MATERIAL PROVIDED:
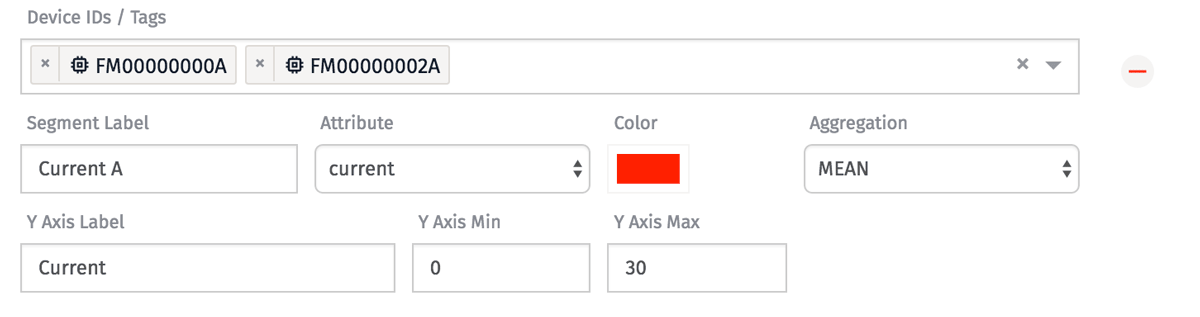
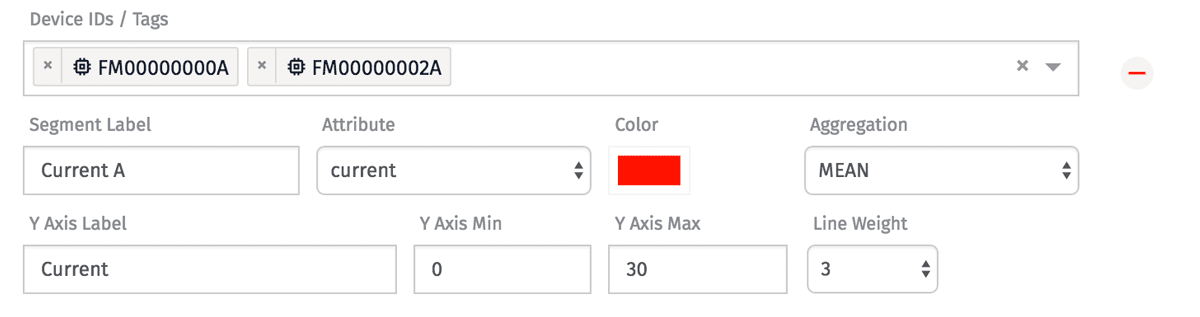
edits (updated image and integrated line weight in with color explanation

diff --git a/docs/dashboards/time-series-graph.md b/docs/dashboards/time-series-graph.md
@@ -36,12 +36,10 @@ Each series can also aggregate the same attribute across multiple devices; there
 
 When this is graphed, it is now a single series that contains the average temperature of both devices.
 
-You also have the option of setting a custom color for each line on the time series graph. Colors will automatically be assigned in the event you do not assign a color.
+You may also set a custom color for each line on the time series graph, as well as the weight of each line (when "Display Type" is set to "Line"). Colors will automatically be assigned in the event you do not assign a color, and line weight defaults to the middle value.
 
 The minimum and/or maximum y-axis values may be manually set for each data series. If at any point the line extends beyond a defined minimum or maximum value, the time series line will disappear off the edge of the graph until the data returns to the defined window.
 
 If you choose not to define a y-axis minimum or maximum value, the time series graph will automatically define a scale based on the data set it is currently rendering for the data series.
 
 The Segment Label (in this case "Current A" is used to name this particular data series, and will be the label shown in the graph legend.  The y-axis label is used to name the y-axis for this series - if it is left blank, the name of the selected attribute is used.  Series that use the same y-axis labels share that axis on the resulting graph.
-
-Finally, when the Line Display Type is set to "Line", each segment also takes a "Line Weight" property, which defines the thickness of the line displayed on the chart for that segment on a 1 (thin) to 5 (thick) scale.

EXERCISE: Omit the pictures, then set down all the remaining data exactly as given.

RESPONSE FOR THIS EXERCISE:
edits (updated image and integrated line weight in with color explanation

diff --git a/docs/dashboards/time-series-graph.md b/docs/dashboards/time-series-graph.md
@@ -36,12 +36,10 @@ Each series can also aggregate the same attribute across multiple devices; there
 
 When this is graphed, it is now a single series that contains the average temperature of both devices.
 
-You also have the option of setting a custom color for each line on the time series graph. Colors will automatically be assigned in the event you do not assign a color.
+You may also set a custom color for each line on the time series graph, as well as the weight of each line (when "Display Type" is set to "Line"). Colors will automatically be assigned in the event you do not assign a color, and line weight defaults to the middle value.
 
 The minimum and/or maximum y-axis values may be manually set for each data series. If at any point the line extends beyond a defined minimum or maximum value, the time series line will disappear off the edge of the graph until the data returns to the defined window.
 
 If you choose not to define a y-axis minimum or maximum value, the time series graph will automatically define a scale based on the data set it is currently rendering for the data series.
 
 The Segment Label (in this case "Current A" is used to name this particular data series, and will be the label shown in the graph legend.  The y-axis label is used to name the y-axis for this series - if it is left blank, the name of the selected attribute is used.  Series that use the same y-axis labels share that axis on the resulting graph.
-
-Finally, when the Line Display Type is set to "Line", each segment also takes a "Line Weight" property, which defines the thickness of the line displayed on the chart for that segment on a 1 (thin) to 5 (thick) scale.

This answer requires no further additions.